As I prepare to transition to a different nursing setting, there are lots of things I will not miss about float nursing. I don’t need to detail those – I’m sure, after reading this blog, you can think of a few! I am really excited about starting in Employee Community Health next week and working with a new boss and coworkers.
 
 But there are things I will miss, like my favorite patients. 
 
 I know, I know – you shouldn’t have favorite patients. But sometimes, you just hit it off with them. Sometimes, taking care of a patient is a treat. Like “I’m getting paid to do this?!”
 
It doesn’t mean that you treat patients differently. All patients need to be assessed and cared for; they all deserve a parity of time and effort. But nurses are people and “click” better with some than others.
 
I had a patient like that the other night when I was on Ortho – the lovely and gracious Isabella. She had just had a bone in her arm removed due to cancer (her second cancer in 5 years – she has terrible luck!) but her dark eyes were as bright as if nothing had happened. Her English was inflected with an Italian lilt as she told me all about her family and her dogs. Indeed, her family when I met them were just as delightful. I told her all about my dogs and we discussed marriage and family. We could have been friends in another life…
 
To be honest, I very rarely have patients that I do not get along with or connect with in some way. Even if they have dementia or are extremely anxious, patients will often respond well to kindness and solicitude. When I do have interpersonal tensions, it is more often with family members, particularly if the family member is having trouble adjusting to some terrible and difficult truth. In that case, I can only be supportive, not critical. But spending an 8 hour shift with a favorite patient is a rare and wonderful thing.
 
I will also miss giving showers. I sometimes think showers are the best medicine. You see people go from sick, pale, sweaty patients with their hair sticking up  – to clean, warm, happy and well groomed people. Showers are transformative!
 
The strangest thing I will miss is emptying JP drains. I don’t know why, but those little grenade-like bulbs are fascinating.  Really, drains of all kinds are cool. I will  also miss hanging fluids – flicking the bubbles out – watching the fluids drip into the patient and make them feel better.
 
I will miss getting meds out of the Pyxis and punching them into med cups. (I will not miss occasionally dropping them on the floor, the dirty table, or the patient’s gown!)
 
I will miss navigating the twisting windowless corridors, the hidden staircases that I have just started to find, and the “back roads” of the hospital. I will miss walking through now-empty units that have been converted to offices.
 
I will miss the weekend potlatches that I occasisionally lucked into – cinnamon rolls and cakes and soups, oh my! And the chocolates that I occasionally enjoy when (usually recovered!) patients decide to treat the nurses. Whichever patients bought us Stam chocolates have my eternal gratitude. 
 
I will also miss my favorite parts of the hospital.

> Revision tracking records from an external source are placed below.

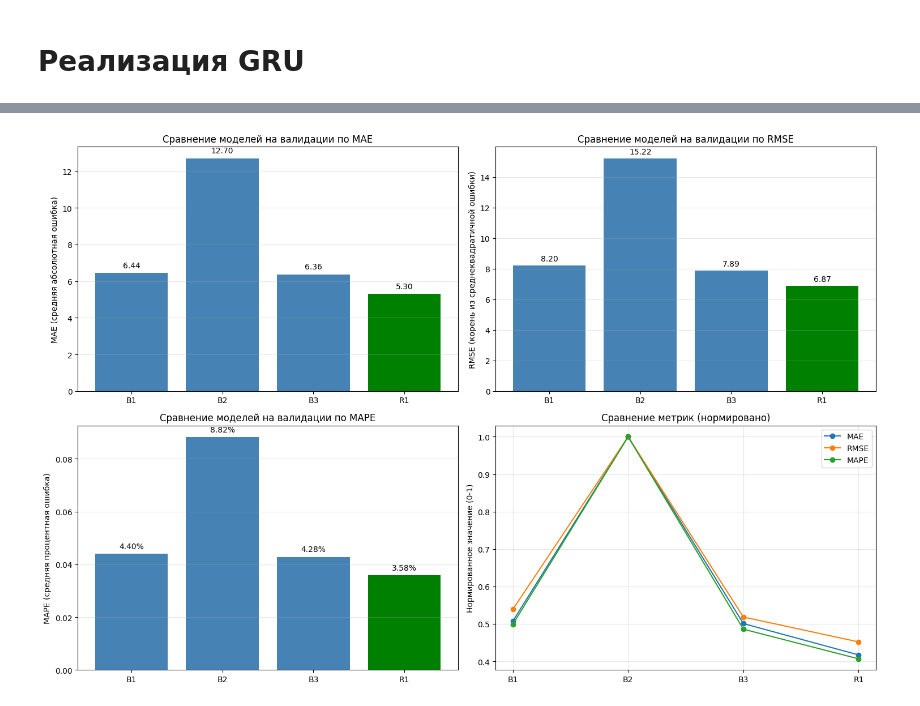
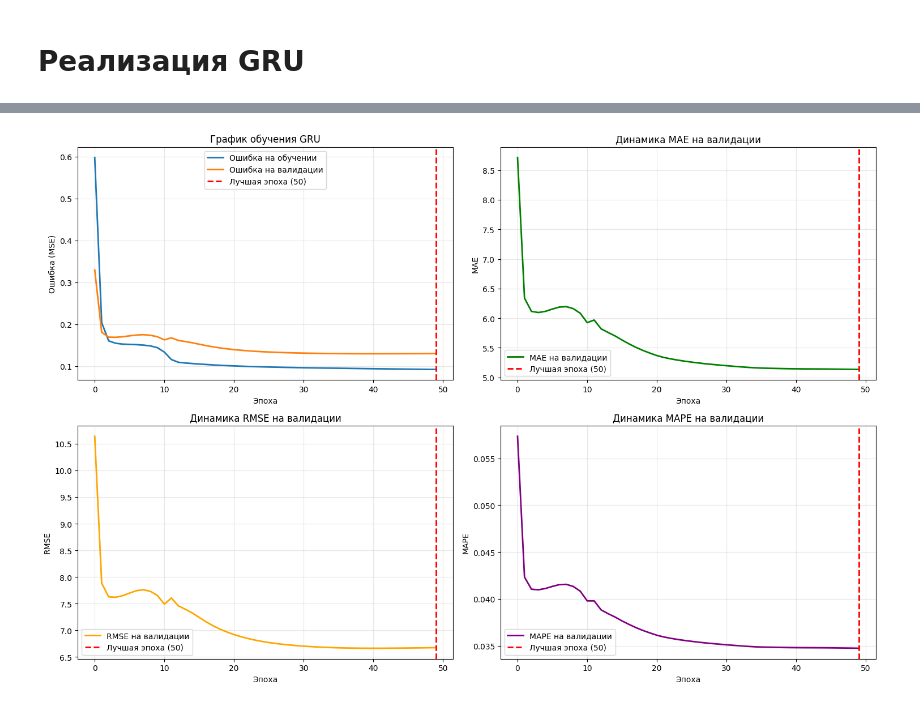
Before and after one commit to ermakinho/a-ermakov, a Jupyter notebook: homeworks/HW12/HW12.ipynb, the cells around one changed output, grey strips where cells are left out. Cells and saved outputs as stored; diff of their text form; code cells hidden in the pictures.

```diff
--- a/homeworks/HW12/HW12.ipynb
+++ b/homeworks/HW12/HW12.ipynb
@@ -112,6 +140,5 @@ n = len(df)
 train_end = int(n * 0.7)
 val_end = int(n * 0.85)
 
-train_df = df.iloc[:train_end].copy()
-val_df = df.iloc[train_end:val_end].copy()
-test_df = df.iloc[val_end:].copy()
+target_col = "target"
+feature_cols = ['lag_1', 'lag_7', 'lag_14', 'rolling_mean_7', 'rolling_std_7', 'dayofweek', 'hour']
@@ -119,0 +145,4 @@ test_df = df.iloc[val_end:].copy()
+# %%
+train = df.iloc[:train_end].copy()
+X_train, y_train = train[feature_cols], train[target_col]
+train.head()
@@ -119,0 +156,4 @@ test_df = df.iloc[val_end:].copy()
+# %%
+val = df.iloc[train_end:val_end].copy()
+X_val, y_val = val[feature_cols], val[target_col]
+val.head()
@@ -219,9 +258,9 @@ learning_rate = 0.001
 n_epochs = 50
 batch_size = 64
 
-train_target = train_df['target'].values
-val_target = val_df['target'].values
-test_target = test_df['target'].values
+train_target = train['target'].values
+val_target = val['target'].values
+test_target = test['target'].values
 
 target_scaler = StandardScaler()
 train_target_scaled = target_scaler.fit_transform(train_target.reshape(-1, 1)).flatten()
@@ -380,51 +458,45 @@ best_model_id, best_val_mae_score
 # %%
 plt.figure(figsize=(15, 10))
 
-# График MAE
 plt.subplot(2, 2, 1)
-ids = val_results_df['id'].values
-maes = val_results_df['mae'].values
-colors = ['green' if id == best_model_id else 'steelblue' for id in ids]
-plt.bar(ids, maes, color=colors)
-plt.ylabel('MAE (средняя абсолютная ошибка)')
-plt.title('Сравнение моделей на валидации по MAE')
-for i, v in enumerate(maes):
-    plt.text(i, v + 0.3, f'{v:.2f}', ha='center')
-plt.grid(axis='y', alpha=0.3)
+plt.plot(train_losses, label='Ошибка на обучении', linewidth=2)
+plt.plot(val_losses, label='Ошибка на валидации', linewidth=2)
+plt.axvline(x=best_epoch-1, color='red', linestyle='--', linewidth=2, label=f'Лучшая эпоха ({best_epoch})')
+plt.xlabel('Эпоха')
+plt.ylabel('Ошибка (MSE)')
+plt.title('График обучения GRU')
+plt.legend()
+plt.grid(alpha=0.3)
 
-# График RMSE
 plt.subplot(2, 2, 2)
-rmses = val_results_df['rmse'].values
-plt.bar(ids, rmses, color=colors)
-plt.ylabel('RMSE (корень из среднеквадратичной ошибки)')
-plt.title('Сравнение моделей на валидации по RMSE')
-for i, v in enumerate(rmses):
-    plt.text(i, v + 0.3, f'{v:.2f}', ha='center')
-plt.grid(axis='y', alpha=0.3)
+plt.plot(val_maes, label='MAE на валидации', linewidth=2, color='green')
+plt.axvline(x=best_epoch-1, color='red', linestyle='--', linewidth=2, label=f'Лучшая эпоха ({best_epoch})')
+plt.xlabel('Эпоха')
+plt.ylabel('MAE')
+plt.title('Динамика MAE на валидации')
+plt.legend()
+plt.grid(alpha=0.3)
 
-# График MAPE
 plt.subplot(2, 2, 3)
-mapes = val_results_df['mape'].values
-plt.bar(ids, mapes, color=colors)
-plt.ylabel('MAPE (средняя процентная ошибка)')
-plt.title('Сравнение моделей на валидации по MAPE')
-for i, v in enumerate(mapes):
-    plt.text(i, v + 0.002, f'{v:.2%}', ha='center')
-plt.grid(axis='y', alpha=0.3)
+plt.plot(val_rmses, label='RMSE на валидации', linewidth=2, color='orange')
+plt.axvline(x=best_epoch-1, color='red', linestyle='--', linewidth=2, label=f'Лучшая эпоха ({best_epoch})')
+plt.xlabel('Эпоха')
+plt.ylabel('RMSE')
+plt.title('Динамика RMSE на валидации')
+plt.legend()
+plt.grid(alpha=0.3)
 
-# Общий график всех метрик (нормированный)
 plt.subplot(2, 2, 4)
-for metric in ['mae', 'rmse', 'mape']:
-    values = val_results_df[metric].values
-    norm_values = values / values.max()
-    plt.plot(ids, norm_values, marker='o', label=metric.upper())
-plt.ylabel('Нормированное значение (0-1)')
-plt.title('Сравнение метрик (нормировано)')
+plt.plot(val_mapes, label='MAPE на валидации', linewidth=2, color='purple')
+plt.axvline(x=best_epoch-1, color='red', linestyle='--', linewidth=2, label=f'Лучшая эпоха ({best_epoch})')
+plt.xlabel('Эпоха')
+plt.ylabel('MAPE')
+plt.title('Динамика MAPE на валидации')
 plt.legend()
 plt.grid(alpha=0.3)
 
 plt.tight_layout()
-plt.savefig('artifacts/figures/baselines_compare.png', dpi=150)
+plt.savefig('artifacts/figures/gru_learning_curves.png', dpi=150)
 plt.show()
 # %% [output]
-[figure, old version]
+[figure, new version]
```
Also changed, not shown: parts of 26 cells of this notebook, 25 other files.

For instance one unit has a beautiful Christian Lassen painting. I might have to go to that unit just to visit it!  Many have gorgeous flower arrangments. And of course several feature plaques with pithy sayings. I will close with one that was on my unit last night:
 
“It’s not what you look at that matters. It’s what you see.”